#### WORK REQUIRED:
Look over the entries below. Report how many lines hold the word "accent", and only that.

#### Dataset records:
* * * *

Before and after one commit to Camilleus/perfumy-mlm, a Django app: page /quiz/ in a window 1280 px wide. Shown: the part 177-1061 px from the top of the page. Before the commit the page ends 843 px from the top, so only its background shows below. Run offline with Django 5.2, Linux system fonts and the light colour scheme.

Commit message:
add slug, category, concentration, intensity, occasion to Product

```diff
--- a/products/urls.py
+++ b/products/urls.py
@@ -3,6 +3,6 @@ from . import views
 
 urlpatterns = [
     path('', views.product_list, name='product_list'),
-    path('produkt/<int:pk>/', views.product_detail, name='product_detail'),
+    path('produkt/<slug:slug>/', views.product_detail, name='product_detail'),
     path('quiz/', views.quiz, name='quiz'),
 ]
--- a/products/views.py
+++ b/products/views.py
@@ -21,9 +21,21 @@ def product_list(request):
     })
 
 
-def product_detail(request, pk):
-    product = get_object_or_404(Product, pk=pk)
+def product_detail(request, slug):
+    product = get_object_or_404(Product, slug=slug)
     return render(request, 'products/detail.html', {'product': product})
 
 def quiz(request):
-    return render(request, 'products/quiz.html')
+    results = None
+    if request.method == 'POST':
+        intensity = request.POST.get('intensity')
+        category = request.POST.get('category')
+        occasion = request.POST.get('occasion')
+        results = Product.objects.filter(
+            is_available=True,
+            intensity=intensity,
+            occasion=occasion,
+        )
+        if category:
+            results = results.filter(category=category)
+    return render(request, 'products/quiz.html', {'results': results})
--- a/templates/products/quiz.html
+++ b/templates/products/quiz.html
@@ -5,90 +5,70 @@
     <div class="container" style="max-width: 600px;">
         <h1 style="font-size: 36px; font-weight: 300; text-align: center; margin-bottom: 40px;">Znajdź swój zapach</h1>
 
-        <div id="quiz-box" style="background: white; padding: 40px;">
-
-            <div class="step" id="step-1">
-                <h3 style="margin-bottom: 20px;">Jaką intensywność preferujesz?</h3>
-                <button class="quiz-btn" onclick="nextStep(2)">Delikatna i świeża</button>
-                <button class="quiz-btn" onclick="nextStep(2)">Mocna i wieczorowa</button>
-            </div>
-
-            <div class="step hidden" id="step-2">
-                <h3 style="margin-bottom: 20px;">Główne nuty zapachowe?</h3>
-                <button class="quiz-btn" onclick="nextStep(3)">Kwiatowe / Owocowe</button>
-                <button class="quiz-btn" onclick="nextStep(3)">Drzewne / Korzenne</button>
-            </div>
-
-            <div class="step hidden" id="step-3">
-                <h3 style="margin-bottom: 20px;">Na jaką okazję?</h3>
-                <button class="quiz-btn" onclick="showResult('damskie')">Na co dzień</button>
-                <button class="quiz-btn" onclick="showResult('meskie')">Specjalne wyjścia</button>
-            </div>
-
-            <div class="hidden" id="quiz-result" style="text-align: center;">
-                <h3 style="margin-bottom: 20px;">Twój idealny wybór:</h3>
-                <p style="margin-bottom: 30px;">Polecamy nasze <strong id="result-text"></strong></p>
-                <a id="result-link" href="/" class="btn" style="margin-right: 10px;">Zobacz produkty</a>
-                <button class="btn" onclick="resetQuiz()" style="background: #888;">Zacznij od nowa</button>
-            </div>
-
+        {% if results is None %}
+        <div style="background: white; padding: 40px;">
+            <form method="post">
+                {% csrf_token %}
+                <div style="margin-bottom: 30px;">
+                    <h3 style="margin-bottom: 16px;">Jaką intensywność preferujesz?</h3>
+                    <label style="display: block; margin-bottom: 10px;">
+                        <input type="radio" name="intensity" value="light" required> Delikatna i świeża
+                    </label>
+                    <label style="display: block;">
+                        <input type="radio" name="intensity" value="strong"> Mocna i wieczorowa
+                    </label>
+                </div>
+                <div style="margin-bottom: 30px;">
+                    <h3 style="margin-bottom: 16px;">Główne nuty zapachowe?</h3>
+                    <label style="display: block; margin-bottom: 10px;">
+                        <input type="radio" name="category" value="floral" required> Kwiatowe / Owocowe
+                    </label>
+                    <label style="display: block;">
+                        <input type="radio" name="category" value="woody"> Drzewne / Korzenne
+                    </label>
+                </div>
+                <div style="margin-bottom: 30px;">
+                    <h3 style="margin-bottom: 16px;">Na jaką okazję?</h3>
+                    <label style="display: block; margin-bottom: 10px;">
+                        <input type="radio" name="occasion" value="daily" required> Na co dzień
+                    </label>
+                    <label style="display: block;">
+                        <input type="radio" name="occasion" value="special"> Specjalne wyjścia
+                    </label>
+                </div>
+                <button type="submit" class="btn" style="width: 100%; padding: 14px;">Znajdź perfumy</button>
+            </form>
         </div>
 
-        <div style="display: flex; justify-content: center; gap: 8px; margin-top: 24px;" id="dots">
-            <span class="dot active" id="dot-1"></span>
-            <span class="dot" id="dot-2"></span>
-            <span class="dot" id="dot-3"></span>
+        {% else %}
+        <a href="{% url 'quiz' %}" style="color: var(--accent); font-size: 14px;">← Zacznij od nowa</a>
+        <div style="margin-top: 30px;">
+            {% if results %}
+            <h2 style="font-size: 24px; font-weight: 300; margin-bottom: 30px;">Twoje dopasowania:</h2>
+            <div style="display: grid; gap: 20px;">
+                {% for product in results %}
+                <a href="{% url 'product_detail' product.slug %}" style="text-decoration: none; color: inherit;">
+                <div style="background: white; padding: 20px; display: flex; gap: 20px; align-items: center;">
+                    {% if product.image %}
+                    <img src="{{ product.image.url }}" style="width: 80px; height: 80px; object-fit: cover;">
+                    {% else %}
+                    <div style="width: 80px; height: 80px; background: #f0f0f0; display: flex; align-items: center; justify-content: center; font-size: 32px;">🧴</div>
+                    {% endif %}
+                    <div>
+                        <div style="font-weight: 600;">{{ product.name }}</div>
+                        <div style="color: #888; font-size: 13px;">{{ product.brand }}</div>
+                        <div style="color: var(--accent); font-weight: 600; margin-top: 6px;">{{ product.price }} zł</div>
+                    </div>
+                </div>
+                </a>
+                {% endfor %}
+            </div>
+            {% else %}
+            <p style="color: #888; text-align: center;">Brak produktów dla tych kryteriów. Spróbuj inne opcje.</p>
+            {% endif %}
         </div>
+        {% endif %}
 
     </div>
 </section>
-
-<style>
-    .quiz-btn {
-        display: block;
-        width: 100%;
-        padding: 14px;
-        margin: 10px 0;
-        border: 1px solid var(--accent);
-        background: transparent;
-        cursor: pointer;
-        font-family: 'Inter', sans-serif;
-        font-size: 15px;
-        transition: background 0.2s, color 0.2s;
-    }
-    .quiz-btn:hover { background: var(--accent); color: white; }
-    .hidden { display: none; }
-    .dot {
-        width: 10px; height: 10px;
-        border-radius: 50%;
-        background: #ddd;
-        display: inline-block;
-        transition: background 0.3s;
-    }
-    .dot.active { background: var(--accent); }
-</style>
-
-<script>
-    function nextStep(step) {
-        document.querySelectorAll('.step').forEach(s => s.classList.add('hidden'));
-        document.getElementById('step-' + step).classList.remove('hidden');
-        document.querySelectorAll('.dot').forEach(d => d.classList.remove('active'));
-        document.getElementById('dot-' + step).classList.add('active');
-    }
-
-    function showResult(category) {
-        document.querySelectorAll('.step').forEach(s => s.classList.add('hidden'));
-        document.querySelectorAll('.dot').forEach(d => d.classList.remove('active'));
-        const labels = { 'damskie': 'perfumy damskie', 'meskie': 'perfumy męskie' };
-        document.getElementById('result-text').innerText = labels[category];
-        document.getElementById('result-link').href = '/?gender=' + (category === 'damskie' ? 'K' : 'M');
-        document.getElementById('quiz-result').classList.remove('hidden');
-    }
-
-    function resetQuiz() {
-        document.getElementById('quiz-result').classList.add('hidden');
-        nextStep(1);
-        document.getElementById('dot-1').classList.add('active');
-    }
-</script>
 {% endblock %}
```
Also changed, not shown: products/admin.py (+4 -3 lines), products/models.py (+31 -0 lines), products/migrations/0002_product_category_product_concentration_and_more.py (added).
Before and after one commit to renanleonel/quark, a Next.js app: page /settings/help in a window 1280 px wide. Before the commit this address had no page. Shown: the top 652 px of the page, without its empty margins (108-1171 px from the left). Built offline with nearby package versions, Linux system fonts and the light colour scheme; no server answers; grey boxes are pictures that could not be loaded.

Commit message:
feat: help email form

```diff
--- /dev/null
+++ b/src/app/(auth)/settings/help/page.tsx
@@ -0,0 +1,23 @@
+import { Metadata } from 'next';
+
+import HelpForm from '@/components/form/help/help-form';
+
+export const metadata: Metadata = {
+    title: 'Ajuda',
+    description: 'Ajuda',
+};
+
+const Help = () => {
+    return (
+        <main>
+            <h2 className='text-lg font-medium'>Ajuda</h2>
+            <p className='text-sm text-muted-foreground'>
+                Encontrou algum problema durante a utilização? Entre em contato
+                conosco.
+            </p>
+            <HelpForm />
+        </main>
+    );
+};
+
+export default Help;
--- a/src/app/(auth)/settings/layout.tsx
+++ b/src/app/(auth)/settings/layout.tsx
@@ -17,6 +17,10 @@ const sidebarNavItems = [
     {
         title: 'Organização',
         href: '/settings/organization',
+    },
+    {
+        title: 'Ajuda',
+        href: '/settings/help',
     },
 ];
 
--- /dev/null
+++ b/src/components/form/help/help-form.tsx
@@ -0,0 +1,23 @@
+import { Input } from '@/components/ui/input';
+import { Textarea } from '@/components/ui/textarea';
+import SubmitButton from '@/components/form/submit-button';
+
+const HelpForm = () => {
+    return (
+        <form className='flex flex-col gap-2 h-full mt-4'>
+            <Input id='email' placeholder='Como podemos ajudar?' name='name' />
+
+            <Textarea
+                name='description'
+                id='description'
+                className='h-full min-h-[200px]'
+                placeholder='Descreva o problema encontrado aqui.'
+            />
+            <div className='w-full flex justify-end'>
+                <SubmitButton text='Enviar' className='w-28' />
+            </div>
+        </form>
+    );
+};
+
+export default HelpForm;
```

* * * *

#### OUTPUT OF THE TASK:
5